Caregivers of veterans suffer from more stress and years of care
November 10, 2010
While family caregivers can experience both physical and emotional stress from their responsibilities toward a spouse or elderly parent, a new survey has shown that those who are caring for veterans suffer these effects even more – they were found to be twice as stressed and care for a senior for twice as long on average.
The National Alliance for Caregiving's study has also found that the vast majority (96 percent) of those who are attending veterans are women. This is much higher than the normal rate for caregivers, which is 65 percent women. Only one-third of those polled said that they had used home healthcare aides.

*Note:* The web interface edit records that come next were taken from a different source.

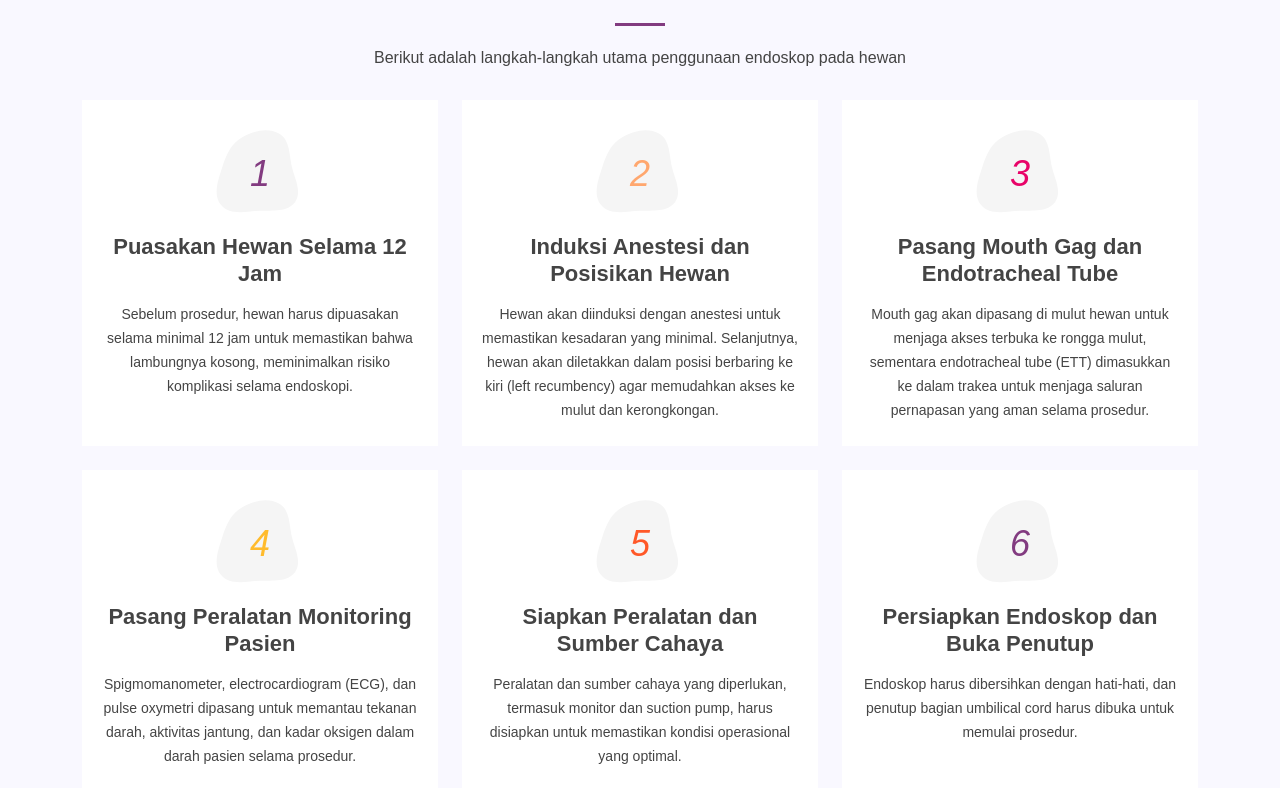
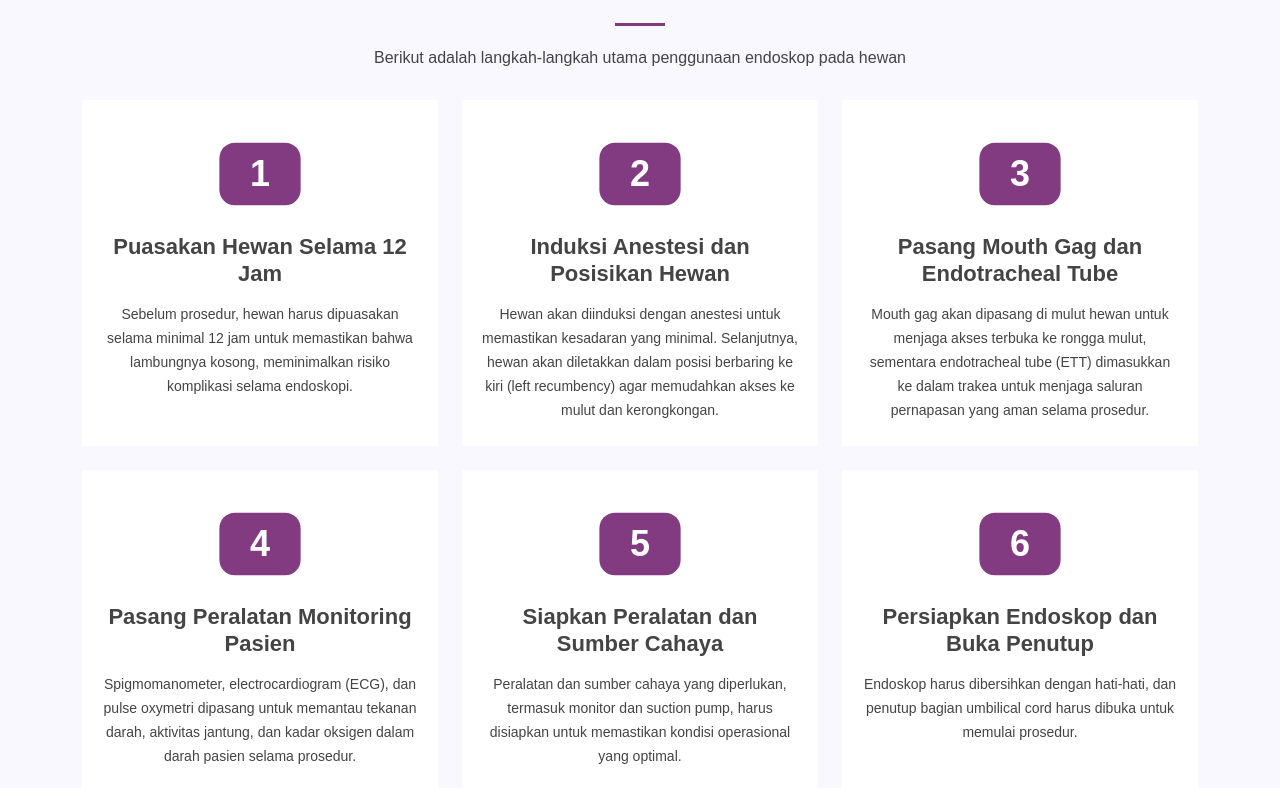
Before and after one commit to hasanqqsp/endoscopy, a React (Vite) app: page / in a window 1280 px wide. Shown: the part 2372-3160 px from the top of the page. Built offline with nearby package versions, Linux system fonts and the light colour scheme.

Commit message:
revisi 1

```diff
--- a/src/components/Bagian.jsx
+++ b/src/components/Bagian.jsx
@@ -46,7 +46,7 @@ export default function PartOf() {
       name: "Selang Endoskop",
       img: selangImage,
       sketchfab:
-        "https://sketchfab.com/models/91e2f11edfd94fc0a8fd0b669fecba24/embed?autostart=1",
+        "https://sketchfab.com/models/611d25bde89c4836aaf341473d38c174/embed?autostart=1",
       description:
         "Endoskop adalah pipa tipis yang dilengkapi dengan lensa, kamera, dan sumber cahaya. Pipa ini dimasukkan ke dalam tubuh hewan melalui lubang alami atau buatan. Endoskop tersedia dalam berbagai ukuran dan bentuk, masing-masing dirancang untuk memeriksa organ atau sistem tubuh tertentu.",
     },
--- a/src/components/Steps.jsx
+++ b/src/components/Steps.jsx
@@ -72,7 +72,11 @@ export default function Steps() {
             Berikut adalah langkah-langkah utama penggunaan endoskop pada hewan
           </p>
         </div>
-
+        <style>
+          {`.services .icon-box .icon svg path {
+          fill: #823b80;
+        }`}
+        </style>
         <div className="row gy-4">
           {langkah_langkah.map((langkah, index) => (
             <div
@@ -81,22 +85,27 @@ export default function Steps() {
               data-aos-delay={(index + 1) * 40}
               key={index}
             >
-              <div className={`icon-box py-4 iconbox-${iconbox_color[index]}`}>
+              <div className={`icon-box py-4 iconbox-purple`}>
                 <div className="icon">
                   <svg
-                    width="100"
-                    height="100"
-                    viewBox="0 0 600 600"
                     xmlns="http://www.w3.org/2000/svg"
+                    fill="#000000"
+                    height=""
+                    width=""
+                    version="1.1"
+                    id="Layer_1"
+                    viewBox="0 0 32 32"
+                    enableBackground="new 0 0 32 32"
+                    xmlSpace="preserve"
                   >
-                    <path
-                      stroke="none"
-                      strokeWidth="0"
-                      fill="#f5f5f5"
-                      d="M300,521.0016835830174C376.1290562159157,517.8887921683347,466.0731472004068,529.7835943286574,510.70327084640275,468.03025145048787C554.3714126377745,407.6079735673963,508.03601936045806,328.9844924480964,491.2728898941984,256.3432110539036C474.5976632858925,184.082847569629,479.9380746630129,96.60480741107993,416.23090153303,58.64404602377083C348.86323505073057,18.502131276798302,261.93793281208167,40.57373210992963,193.5410806939664,78.93577620505333C130.42746243093433,114.334589627462,98.30271207620316,179.96522072025542,76.75703585869454,249.04625023123273C51.97151888228291,328.5150500222984,13.704378332031375,421.85034740162234,66.52175969318436,486.19268352777647C119.04800174914682,550.1803526380478,217.28368757567262,524.383925680826,300,521.0016835830174"
-                    ></path>
+                    <path d="M24,6H8c-2.8,0-5,2.2-5,5v10c0,2.8,2.2,5,5,5h16c2.8,0,5-2.2,5-5V11C29,8.2,26.8,6,24,6z" />
                   </svg>
-                  <i>{index + 1}</i>
+                  <i
+                    style={{ "font-style": "normal", color: "white" }}
+                    className="fw-semibold"
+                  >
+                    {index + 1}
+                  </i>
                 </div>
                 <h4>{langkah.title}</h4>
                 <p>{langkah.description}</p>
```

"The family caregivers who serve our country's veterans are making huge sacrifices in terms of their own health, careers and home life," said Reed Tuckson chief of medical affairs, UnitedHealth Group. "It is incumbent upon all of us to help them find support and solutions to preserve their own health and well being."
Tuckson added that neighbors and other family members should do what they can to help these caregivers with their responsibilities.
One solution that can alleviate some of the burden of caregiving is to install a senior alert system. This medical alarm can be used by an older adult if they require assistance, which can allow the caregiver to run errands or relax for a few hours.